In theoretical physics, the Bogoliubov transformation, also known as the Bogoliubov–Valatin transformation, was independently developed in 1958 by Nikolay Bogolyubov and John George Valatin for finding solutions of BCS theory in a homogeneous system. The Bogoliubov transformation is an isomorphism of either the canonical commutation relation algebra or canonical anticommutation relation algebra. This induces an autoequivalence on the respective representations. The Bogoliubov transformation is often used to diagonalize Hamiltonians, which yields the stationary solutions of the corresponding Schrödinger equation. The Bogoliubov transformation is also important for understanding the Unruh effect, Hawking radiation, pairing effects in nuclear physics, and many other topics.

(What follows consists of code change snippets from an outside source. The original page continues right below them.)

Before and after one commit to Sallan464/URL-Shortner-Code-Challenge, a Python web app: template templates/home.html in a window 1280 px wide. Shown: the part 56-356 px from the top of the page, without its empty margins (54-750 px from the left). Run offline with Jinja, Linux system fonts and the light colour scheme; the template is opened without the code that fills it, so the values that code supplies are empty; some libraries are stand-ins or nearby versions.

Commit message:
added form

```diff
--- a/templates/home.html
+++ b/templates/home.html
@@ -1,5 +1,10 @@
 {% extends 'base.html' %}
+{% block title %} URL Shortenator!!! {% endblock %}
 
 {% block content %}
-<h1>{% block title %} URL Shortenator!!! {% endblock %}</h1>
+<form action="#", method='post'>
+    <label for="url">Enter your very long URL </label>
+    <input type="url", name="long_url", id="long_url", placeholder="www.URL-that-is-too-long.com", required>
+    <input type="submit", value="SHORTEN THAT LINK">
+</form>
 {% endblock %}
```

The Bogoliubov transformation is often used to diagonalize Hamiltonians, with a corresponding transformation of the state function. Operator eigenvalues calculated with the diagonalized Hamiltonian on the transformed state function thus are the same as before.